It’s still winter here. It’s not a winter like Michigan, so there’s no snow, and while everyone else here is typically wearing wool coats and fluffy parkas, we’re enjoying the mildness of their cold.
So when it comes to kayaking, the nippiness can be a good and bad thing. Good in the sense that had it been summer, we probably wouldn’t have even been able to rent a kayak since it would be so busy with other people doing the same thing. Aaron, from Sea Kayak Adventures, said they are “essentially closed” right now. But as Daniel said, Aaron seemed like it was pure joy for him to introduce us to kayaking, and even talk about the possibility of us kayaking. So he didn’t mind opening up shop for us at all.
The bad part of the chilly weather I mentioned, is that self-bailing kayaks have a built-in water drainage and bailing system which in turn creates very wet bums. Aaron kindly suggested that we do “the Kiwi” thing, and go barefoot. That was indeed a very good idea. He also commented, “I’ve heard it’s a rule in the states, ‘no shirt, no shoes, no service’, and if that’s the case, I’d never be served because from about November to March, I’m always shirtless and I never wear shoes!” He was barefoot even as he spoke.
We however, had an entire end of Queen Charlotte Sound -near Picton, New Zealand- to ourselves.
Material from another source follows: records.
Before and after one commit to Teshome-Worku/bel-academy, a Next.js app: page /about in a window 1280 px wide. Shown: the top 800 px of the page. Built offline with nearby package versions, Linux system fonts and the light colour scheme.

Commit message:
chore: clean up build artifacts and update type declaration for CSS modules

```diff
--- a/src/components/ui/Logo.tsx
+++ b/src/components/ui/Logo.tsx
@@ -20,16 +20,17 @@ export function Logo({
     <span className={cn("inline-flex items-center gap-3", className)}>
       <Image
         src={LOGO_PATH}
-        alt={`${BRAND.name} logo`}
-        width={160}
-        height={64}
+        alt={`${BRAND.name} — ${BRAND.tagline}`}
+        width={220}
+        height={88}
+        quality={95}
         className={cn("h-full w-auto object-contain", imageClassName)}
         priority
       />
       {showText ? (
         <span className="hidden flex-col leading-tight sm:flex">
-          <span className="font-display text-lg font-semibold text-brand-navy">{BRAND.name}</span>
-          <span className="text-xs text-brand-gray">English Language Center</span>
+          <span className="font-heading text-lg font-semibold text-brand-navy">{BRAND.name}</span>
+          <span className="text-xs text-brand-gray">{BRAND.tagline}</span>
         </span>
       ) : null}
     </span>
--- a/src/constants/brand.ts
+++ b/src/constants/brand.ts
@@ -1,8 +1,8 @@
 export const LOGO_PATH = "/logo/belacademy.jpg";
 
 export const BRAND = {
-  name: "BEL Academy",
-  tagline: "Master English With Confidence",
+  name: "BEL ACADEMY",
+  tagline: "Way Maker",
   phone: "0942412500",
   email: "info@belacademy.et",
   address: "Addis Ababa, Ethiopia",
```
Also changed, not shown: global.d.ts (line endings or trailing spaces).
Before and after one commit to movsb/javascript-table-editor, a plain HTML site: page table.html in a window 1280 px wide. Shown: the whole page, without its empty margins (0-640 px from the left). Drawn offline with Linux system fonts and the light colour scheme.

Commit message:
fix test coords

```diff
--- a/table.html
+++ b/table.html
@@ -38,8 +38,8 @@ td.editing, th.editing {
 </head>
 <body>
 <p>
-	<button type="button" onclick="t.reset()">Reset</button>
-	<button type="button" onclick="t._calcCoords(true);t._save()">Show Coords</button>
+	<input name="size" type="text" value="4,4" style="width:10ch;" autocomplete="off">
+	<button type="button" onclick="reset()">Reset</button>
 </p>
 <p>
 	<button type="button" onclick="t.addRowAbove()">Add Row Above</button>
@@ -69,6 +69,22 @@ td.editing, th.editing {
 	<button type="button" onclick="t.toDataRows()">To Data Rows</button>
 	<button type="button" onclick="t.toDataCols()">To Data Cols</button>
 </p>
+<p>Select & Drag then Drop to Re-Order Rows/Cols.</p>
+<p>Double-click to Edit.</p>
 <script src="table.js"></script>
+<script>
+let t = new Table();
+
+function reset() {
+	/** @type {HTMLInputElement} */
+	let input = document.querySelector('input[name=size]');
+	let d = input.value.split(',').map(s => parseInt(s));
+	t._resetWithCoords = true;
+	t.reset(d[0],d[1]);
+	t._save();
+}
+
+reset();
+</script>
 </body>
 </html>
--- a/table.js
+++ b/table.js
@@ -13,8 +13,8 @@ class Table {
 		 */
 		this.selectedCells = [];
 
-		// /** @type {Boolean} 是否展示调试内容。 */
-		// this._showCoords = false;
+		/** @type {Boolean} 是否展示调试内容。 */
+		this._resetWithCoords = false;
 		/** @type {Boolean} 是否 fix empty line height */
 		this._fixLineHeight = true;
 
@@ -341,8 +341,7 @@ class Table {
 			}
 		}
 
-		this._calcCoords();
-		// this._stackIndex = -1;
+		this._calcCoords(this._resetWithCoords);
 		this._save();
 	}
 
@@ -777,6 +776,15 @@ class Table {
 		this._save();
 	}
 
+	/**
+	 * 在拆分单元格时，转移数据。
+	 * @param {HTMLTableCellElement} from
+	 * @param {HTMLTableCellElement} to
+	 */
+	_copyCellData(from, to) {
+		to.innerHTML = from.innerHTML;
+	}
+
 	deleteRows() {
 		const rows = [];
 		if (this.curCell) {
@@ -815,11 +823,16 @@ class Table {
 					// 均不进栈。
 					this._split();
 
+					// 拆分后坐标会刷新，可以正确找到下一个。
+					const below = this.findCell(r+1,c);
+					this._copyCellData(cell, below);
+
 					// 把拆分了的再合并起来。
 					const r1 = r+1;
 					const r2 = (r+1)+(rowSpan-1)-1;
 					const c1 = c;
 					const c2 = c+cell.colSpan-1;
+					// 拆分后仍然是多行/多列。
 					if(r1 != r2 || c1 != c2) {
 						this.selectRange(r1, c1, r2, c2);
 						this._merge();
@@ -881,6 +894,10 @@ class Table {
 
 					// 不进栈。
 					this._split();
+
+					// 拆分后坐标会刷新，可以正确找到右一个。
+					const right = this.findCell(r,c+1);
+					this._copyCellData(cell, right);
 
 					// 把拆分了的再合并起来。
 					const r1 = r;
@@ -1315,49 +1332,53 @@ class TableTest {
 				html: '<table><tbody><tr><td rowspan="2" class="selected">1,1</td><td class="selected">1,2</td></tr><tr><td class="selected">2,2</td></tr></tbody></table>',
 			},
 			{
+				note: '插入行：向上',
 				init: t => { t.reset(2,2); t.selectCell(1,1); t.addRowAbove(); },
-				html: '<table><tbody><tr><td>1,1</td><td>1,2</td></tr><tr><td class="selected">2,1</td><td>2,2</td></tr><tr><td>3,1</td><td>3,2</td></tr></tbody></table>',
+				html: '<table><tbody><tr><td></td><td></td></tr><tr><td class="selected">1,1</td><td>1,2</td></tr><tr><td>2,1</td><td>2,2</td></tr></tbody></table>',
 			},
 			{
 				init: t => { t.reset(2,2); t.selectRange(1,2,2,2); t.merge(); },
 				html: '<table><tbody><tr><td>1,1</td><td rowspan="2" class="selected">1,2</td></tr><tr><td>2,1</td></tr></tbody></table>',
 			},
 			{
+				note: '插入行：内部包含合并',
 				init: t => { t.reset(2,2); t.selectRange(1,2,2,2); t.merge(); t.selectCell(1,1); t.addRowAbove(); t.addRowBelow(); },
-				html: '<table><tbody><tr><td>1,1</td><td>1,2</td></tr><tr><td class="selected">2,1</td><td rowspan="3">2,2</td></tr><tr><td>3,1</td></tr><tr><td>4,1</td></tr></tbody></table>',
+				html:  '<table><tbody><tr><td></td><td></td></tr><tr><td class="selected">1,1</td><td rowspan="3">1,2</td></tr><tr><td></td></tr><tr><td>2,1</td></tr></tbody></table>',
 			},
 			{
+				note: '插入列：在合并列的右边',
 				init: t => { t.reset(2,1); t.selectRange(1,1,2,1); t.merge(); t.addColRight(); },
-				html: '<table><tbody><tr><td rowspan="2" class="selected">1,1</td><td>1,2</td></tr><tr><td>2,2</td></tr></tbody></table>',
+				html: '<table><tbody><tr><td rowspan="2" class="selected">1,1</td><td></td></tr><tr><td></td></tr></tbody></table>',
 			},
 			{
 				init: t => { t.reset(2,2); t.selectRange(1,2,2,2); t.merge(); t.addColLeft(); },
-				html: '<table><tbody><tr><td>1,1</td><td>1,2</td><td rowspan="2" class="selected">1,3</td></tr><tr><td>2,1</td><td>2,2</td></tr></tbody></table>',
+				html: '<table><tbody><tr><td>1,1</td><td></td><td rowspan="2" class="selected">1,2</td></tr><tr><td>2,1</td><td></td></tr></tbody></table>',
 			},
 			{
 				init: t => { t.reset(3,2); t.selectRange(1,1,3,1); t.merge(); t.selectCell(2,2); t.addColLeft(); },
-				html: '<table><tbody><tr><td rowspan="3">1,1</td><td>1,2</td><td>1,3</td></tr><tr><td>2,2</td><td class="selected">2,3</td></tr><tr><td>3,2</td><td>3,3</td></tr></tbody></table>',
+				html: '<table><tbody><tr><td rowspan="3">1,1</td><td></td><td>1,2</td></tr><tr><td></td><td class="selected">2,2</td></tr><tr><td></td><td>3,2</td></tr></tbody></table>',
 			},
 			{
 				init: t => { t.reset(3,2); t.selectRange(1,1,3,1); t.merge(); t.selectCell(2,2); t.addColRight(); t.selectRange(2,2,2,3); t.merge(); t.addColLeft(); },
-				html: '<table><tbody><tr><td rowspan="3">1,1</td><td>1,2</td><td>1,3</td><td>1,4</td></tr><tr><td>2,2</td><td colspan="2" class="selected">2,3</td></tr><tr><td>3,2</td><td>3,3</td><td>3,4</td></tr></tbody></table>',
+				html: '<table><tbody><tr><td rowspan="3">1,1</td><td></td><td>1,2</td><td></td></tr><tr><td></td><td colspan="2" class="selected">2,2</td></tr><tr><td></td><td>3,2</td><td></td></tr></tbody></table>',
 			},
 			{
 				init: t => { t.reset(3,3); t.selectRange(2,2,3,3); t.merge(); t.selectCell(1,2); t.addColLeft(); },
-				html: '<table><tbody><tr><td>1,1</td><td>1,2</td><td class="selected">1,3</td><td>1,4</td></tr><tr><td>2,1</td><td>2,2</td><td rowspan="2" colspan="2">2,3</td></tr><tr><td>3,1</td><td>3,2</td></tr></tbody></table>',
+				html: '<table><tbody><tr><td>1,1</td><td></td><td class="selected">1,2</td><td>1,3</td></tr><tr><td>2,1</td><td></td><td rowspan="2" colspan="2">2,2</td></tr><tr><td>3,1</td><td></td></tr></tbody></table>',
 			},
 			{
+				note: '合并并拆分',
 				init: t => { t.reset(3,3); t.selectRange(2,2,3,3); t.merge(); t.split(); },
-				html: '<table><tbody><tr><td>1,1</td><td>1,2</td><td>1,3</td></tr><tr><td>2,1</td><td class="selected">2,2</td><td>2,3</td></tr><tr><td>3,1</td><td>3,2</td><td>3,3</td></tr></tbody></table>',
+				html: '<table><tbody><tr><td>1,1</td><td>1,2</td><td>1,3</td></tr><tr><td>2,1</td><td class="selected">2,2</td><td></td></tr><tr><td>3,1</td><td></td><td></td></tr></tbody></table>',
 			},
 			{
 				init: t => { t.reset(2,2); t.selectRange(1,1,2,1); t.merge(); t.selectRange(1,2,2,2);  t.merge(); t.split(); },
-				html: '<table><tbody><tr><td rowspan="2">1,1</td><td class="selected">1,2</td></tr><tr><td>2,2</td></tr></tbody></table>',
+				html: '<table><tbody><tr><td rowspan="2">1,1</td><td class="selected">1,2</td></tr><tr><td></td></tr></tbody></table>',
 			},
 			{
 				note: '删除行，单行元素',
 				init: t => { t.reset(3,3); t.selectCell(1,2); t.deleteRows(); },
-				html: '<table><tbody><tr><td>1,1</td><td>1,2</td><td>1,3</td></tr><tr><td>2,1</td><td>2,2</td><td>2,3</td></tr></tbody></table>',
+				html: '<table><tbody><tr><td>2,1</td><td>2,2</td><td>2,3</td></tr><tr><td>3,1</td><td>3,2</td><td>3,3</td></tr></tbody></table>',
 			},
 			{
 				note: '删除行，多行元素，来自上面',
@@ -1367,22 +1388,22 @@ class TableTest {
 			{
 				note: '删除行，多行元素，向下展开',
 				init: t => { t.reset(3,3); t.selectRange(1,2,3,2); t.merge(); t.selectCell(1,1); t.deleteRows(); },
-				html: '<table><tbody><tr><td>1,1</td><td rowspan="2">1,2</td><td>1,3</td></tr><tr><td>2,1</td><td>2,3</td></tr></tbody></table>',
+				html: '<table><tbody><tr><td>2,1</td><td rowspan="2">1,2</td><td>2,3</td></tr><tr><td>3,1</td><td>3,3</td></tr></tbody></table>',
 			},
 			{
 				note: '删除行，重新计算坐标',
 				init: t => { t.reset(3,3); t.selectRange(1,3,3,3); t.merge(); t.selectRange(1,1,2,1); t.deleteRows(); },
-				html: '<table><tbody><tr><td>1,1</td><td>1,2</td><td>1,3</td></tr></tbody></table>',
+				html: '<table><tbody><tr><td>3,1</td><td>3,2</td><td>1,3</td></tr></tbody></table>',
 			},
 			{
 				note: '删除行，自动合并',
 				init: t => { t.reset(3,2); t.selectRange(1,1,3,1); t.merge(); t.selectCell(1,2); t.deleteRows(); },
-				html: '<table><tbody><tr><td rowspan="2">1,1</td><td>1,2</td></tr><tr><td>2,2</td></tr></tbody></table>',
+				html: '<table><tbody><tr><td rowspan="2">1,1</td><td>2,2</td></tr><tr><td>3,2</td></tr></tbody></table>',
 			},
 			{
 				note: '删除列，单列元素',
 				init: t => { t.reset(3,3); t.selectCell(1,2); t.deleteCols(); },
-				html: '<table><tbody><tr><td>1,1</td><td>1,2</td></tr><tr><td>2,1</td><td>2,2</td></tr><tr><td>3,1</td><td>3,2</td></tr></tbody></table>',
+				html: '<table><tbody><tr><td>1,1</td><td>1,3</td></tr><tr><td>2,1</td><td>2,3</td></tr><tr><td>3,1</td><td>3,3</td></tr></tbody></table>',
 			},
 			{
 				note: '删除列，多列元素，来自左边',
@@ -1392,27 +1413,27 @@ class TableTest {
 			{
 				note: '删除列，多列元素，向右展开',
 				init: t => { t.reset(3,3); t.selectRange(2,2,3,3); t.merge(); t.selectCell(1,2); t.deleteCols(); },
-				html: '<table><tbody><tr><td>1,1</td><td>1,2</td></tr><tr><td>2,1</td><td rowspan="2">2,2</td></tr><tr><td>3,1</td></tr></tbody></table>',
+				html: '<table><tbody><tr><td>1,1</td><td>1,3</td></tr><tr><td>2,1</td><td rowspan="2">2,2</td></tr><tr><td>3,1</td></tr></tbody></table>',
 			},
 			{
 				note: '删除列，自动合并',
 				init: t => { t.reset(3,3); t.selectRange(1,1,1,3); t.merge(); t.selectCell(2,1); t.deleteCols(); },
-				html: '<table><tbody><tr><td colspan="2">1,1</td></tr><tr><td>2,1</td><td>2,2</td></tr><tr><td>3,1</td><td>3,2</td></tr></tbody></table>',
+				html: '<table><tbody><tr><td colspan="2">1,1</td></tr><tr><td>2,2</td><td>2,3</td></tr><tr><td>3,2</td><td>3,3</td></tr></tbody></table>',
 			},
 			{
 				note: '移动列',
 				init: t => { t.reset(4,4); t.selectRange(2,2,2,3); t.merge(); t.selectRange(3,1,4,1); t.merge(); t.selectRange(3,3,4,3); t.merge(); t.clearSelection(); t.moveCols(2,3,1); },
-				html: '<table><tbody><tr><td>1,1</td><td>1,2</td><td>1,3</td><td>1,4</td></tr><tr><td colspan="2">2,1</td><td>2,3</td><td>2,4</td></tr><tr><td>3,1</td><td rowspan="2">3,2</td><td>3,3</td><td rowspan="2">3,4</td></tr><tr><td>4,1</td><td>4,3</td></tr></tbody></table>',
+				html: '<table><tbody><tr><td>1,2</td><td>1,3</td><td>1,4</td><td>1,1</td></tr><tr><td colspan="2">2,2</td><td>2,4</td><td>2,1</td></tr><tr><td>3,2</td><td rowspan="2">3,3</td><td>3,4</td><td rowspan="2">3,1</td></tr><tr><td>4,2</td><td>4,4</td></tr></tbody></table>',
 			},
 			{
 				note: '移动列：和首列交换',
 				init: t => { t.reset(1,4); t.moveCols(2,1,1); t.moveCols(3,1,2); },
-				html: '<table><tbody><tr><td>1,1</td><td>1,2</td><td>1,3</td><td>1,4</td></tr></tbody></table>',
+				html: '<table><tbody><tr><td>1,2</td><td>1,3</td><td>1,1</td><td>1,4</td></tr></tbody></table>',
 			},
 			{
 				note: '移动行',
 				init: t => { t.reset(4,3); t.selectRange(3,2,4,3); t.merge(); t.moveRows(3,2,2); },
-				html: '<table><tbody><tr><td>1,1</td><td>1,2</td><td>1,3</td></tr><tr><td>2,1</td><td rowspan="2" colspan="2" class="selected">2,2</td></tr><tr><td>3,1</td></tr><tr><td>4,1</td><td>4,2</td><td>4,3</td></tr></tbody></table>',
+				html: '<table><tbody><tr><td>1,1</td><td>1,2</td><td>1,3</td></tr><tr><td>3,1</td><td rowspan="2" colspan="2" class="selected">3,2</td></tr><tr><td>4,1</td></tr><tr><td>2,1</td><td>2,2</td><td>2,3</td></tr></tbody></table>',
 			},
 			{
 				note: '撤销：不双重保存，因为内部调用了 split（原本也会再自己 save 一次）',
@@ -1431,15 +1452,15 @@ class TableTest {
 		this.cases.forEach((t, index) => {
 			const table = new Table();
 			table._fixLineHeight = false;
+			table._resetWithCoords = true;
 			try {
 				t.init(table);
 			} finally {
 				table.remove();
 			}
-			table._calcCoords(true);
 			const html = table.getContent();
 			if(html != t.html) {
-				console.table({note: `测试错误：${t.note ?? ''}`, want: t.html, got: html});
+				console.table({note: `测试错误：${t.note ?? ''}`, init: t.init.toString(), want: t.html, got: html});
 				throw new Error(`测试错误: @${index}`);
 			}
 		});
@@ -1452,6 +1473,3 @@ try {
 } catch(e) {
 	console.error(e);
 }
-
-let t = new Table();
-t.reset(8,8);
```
And…the part that kept us from thinking about our really wet bums and Natasha’s uncontrollable quivering chin and purple nose, were the seals that swam along with us.
They seemed to think two kayaks bobbing along beside them were the best thing ever. They loved showing off for us, swimming underneath the kayaks, following us along, jumping and diving, and coming up blowing out air behind us.
There were even starfish. Natasha was thrilled and kept saying, “I didn’t know I was going to see my first ever live starfish!”
It was a really cold and wet first kayaking experience, but really memorable for sure.